Extracted data entries:
>>

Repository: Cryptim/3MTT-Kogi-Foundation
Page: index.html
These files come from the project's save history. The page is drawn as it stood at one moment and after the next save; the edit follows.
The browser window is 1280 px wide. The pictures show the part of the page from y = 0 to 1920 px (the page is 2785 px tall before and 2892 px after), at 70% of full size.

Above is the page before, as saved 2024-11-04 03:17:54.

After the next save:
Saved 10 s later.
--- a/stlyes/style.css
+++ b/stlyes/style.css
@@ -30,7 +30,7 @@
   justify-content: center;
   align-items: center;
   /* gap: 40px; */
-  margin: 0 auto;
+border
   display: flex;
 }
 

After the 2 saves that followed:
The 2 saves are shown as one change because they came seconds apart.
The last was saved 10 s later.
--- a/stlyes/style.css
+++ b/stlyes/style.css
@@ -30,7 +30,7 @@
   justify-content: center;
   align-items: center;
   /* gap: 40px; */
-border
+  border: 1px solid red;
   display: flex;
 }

<<
>>

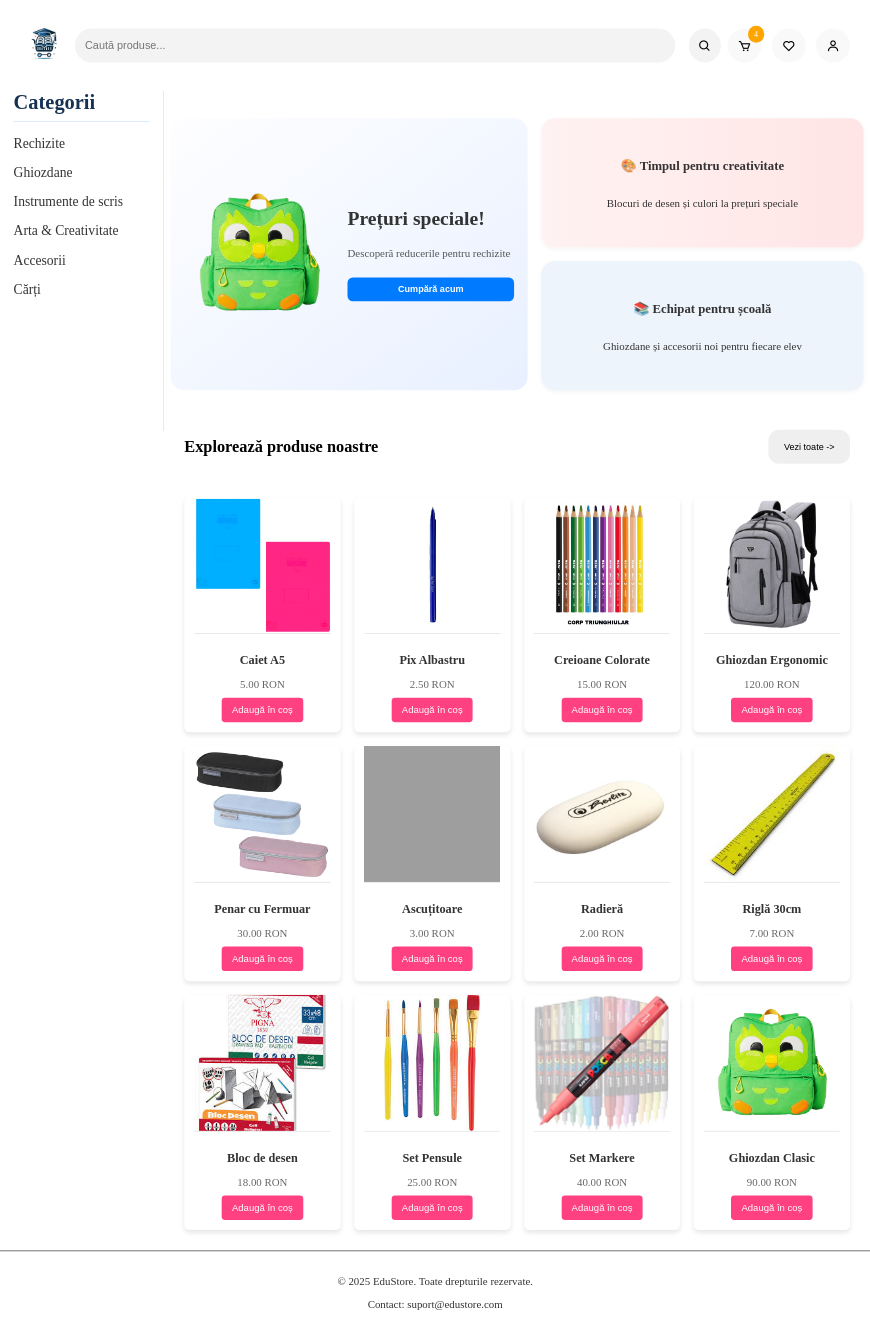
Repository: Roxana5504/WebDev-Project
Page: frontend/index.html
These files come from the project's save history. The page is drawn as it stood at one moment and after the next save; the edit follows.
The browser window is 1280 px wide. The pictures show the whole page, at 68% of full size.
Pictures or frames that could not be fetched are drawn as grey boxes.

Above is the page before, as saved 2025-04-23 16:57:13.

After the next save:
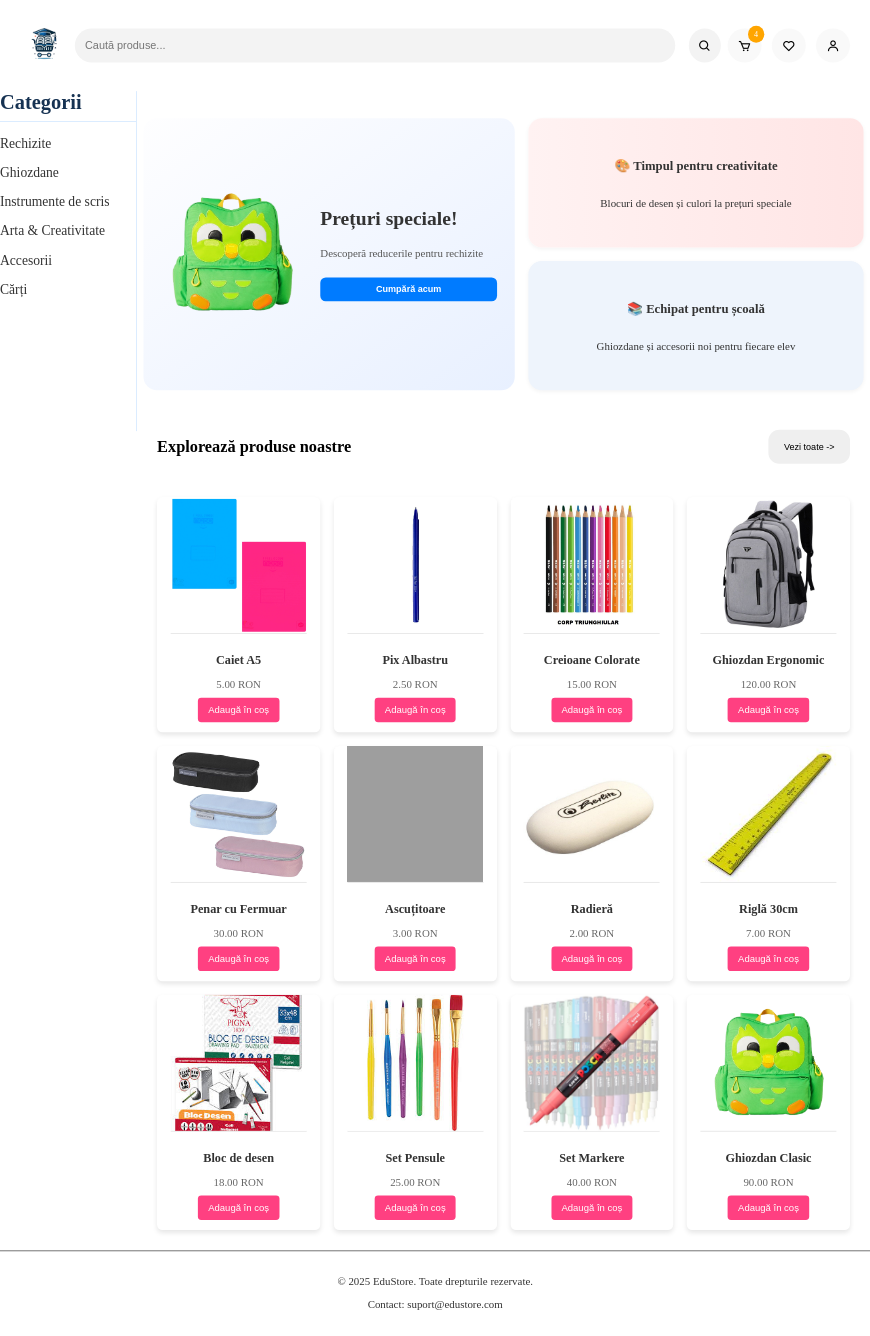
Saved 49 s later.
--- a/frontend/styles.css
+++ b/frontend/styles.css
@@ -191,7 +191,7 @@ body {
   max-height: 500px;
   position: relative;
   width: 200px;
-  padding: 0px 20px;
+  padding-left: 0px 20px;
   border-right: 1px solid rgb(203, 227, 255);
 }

<<

_Exercise objective_:
Whenever the word "Repository" shows up in a line above, copy that line.

_Reply to the task_:
Repository: Cryptim/3MTT-Kogi-Foundation
Repository: Roxana5504/WebDev-Project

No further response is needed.